#### Problem details
Below are records; say how many of their lines include the word "data", giving nothing but the number.

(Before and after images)
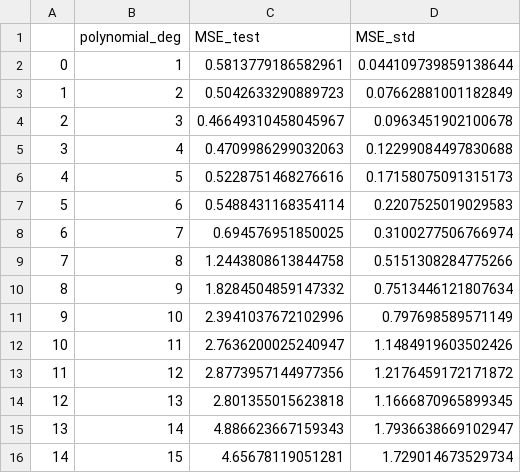
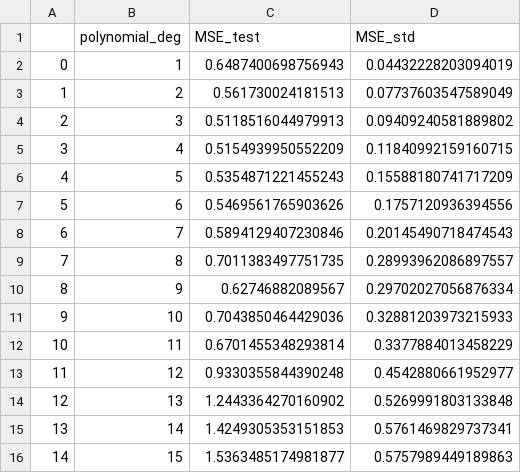
Before and after one commit to AndreasBordvik/FYS-STK4155-Prj1_report, a CSV file: data/report_data/EX2_bootstrap_test_MSE.csv, drawn as a sheet.

Commit message:
added bootstrap method to exc3 instead of CSV to ensure same data

```diff
--- a/data/report_data/EX2_bootstrap_test_MSE.csv
+++ b/data/report_data/EX2_bootstrap_test_MSE.csv
@@ -1,16 +1,16 @@
 ,polynomial_deg,MSE_test,MSE_std
-0,1,0.5813779186582961,0.044109739859138644
-1,2,0.5042633290889723,0.07662881001182849
-2,3,0.46649310458045967,0.0963451902100678
-3,4,0.4709986299032063,0.12299084497830688
-4,5,0.5228751468276616,0.17158075091315173
-5,6,0.5488431168354114,0.2207525019029583
-6,7,0.694576951850025,0.3100277506766974
-7,8,1.2443808613844758,0.5151308284775266
-8,9,1.8284504859147332,0.7513446121807634
-9,10,2.3941037672102996,0.797698589571149
-10,11,2.7636200025240947,1.1484919603502426
-11,12,2.8773957144977356,1.2176459172171872
-12,13,2.801355015623818,1.1666870965899345
-13,14,4.886623667159343,1.7936638669102947
-14,15,4.65678119051281,1.729014673529734
+0,1,0.6487400698756943,0.04432228203094019
+1,2,0.561730024181513,0.07737603547589049
+2,3,0.5118516044979913,0.09409240581889802
+3,4,0.5154939950552209,0.11840992159160715
+4,5,0.5354871221455243,0.15588180741717209
+5,6,0.5469561765903626,0.1757120936394556
+6,7,0.5894129407230846,0.20145490718474543
+7,8,0.7011383497751735,0.28993962086897557
+8,9,0.62746882089567,0.29702027056876334
+9,10,0.7043850464429036,0.32881203973215933
+10,11,0.6701455348293814,0.3377884013458229
+11,12,0.9330355844390248,0.4542880661952977
+12,13,1.2443364270160902,0.5269991803133848
+13,14,1.4249305353151853,0.5761469829737341
+14,15,1.5363485174981877,0.5757989449189863
```
Also changed, not shown: 3 other files.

#### Result for this task
4